Question: What do you see as your most important task in your time on the advisory board?
O'Connell: I see my most important task as offering a reliable service that is provided with fiscal responsibility.
Question: What do you think is the biggest challenge that Metro DES will face in the immediate future?
O'Connell: I think the rapid growth of downtown will present as many challenges as opportunities in ensuring that awareness of DES is as broad as possible and that if capacity is perceived as a limiting factor we have a plan to address it. I think the sheer amount of excavation will also put DES infrastructure at occasional risk.
Question: How has your experience shaped you to serve on the DES board?

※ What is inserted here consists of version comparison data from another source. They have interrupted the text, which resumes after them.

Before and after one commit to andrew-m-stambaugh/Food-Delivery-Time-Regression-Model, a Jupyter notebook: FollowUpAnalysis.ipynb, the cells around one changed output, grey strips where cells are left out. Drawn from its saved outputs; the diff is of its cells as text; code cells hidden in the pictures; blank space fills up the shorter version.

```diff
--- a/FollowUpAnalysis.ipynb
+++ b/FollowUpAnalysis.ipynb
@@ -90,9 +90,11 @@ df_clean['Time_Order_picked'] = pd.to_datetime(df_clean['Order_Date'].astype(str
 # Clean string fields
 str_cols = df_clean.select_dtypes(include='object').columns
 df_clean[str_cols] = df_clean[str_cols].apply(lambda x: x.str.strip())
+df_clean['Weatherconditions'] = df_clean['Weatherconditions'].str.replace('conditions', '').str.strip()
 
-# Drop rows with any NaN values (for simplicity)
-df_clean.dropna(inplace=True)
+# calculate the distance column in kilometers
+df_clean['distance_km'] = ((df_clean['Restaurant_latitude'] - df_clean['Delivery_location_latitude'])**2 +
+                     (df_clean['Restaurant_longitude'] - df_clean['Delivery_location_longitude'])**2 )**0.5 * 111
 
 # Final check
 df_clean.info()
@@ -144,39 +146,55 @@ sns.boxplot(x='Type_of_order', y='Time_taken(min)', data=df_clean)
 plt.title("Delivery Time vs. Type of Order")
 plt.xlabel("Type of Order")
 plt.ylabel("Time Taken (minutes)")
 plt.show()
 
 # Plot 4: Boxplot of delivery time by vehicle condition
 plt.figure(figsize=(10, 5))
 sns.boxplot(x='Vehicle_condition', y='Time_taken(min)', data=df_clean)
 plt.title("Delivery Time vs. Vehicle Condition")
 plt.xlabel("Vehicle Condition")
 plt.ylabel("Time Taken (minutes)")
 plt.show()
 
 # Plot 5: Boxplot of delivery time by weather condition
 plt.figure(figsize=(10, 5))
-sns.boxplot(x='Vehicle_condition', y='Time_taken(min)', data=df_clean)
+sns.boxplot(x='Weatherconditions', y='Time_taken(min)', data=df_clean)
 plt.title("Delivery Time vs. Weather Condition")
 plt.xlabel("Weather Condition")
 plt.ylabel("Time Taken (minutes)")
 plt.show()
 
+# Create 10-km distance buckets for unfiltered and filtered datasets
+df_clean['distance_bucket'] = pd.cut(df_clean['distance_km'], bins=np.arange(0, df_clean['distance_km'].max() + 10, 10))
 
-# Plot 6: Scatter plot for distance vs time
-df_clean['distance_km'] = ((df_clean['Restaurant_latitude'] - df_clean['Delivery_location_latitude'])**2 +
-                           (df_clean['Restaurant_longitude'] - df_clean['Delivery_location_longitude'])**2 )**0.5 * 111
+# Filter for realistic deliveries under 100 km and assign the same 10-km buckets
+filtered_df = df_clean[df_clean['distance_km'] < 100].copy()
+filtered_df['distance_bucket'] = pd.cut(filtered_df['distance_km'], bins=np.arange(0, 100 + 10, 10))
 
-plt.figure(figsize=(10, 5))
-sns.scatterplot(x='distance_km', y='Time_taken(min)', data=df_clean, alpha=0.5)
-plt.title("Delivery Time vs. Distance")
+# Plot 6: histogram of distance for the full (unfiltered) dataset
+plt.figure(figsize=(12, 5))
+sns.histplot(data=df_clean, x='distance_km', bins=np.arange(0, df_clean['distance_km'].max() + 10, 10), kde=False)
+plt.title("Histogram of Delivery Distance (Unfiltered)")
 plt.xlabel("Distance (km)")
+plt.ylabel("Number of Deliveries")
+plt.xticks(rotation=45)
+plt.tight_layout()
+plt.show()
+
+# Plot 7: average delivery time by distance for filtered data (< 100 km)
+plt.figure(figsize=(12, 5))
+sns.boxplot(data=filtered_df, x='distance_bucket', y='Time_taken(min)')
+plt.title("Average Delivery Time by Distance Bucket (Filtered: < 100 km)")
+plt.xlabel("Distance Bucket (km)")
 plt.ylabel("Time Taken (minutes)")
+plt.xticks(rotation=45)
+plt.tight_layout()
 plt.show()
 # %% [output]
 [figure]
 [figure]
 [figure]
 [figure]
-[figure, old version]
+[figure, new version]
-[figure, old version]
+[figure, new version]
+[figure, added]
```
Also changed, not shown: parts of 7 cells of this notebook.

O'Connell: My consistent work with downtown organizations, as well as my service on a Citizens Advisory Committee for what is now the Clean Water Nashville Overflow Abatement Program, has offered relevant preparation. The latter opportunity, in particular, gave me a rich opportunity to learn much more about our water and general utility infrastructure.
Question: Can you tell us about your life outside of your day job(s)?
O'Connell: I have a 5-year-old daughter, and she’s pretty much my life outside of my day job. Having grown up in Nashville, I marvel at the opportunities for young children in this city, many of them available for free.
Before she arrived, I was an avid reader and movie viewer; now I’m occasional at best. I still try hard to see and stay in touch with friends. I generally enjoy and take advantage of Nashville being at the heart of a region with a lot of small towns, beautiful countryside and natural wonder. And I love our music scene and rich cultural offerings.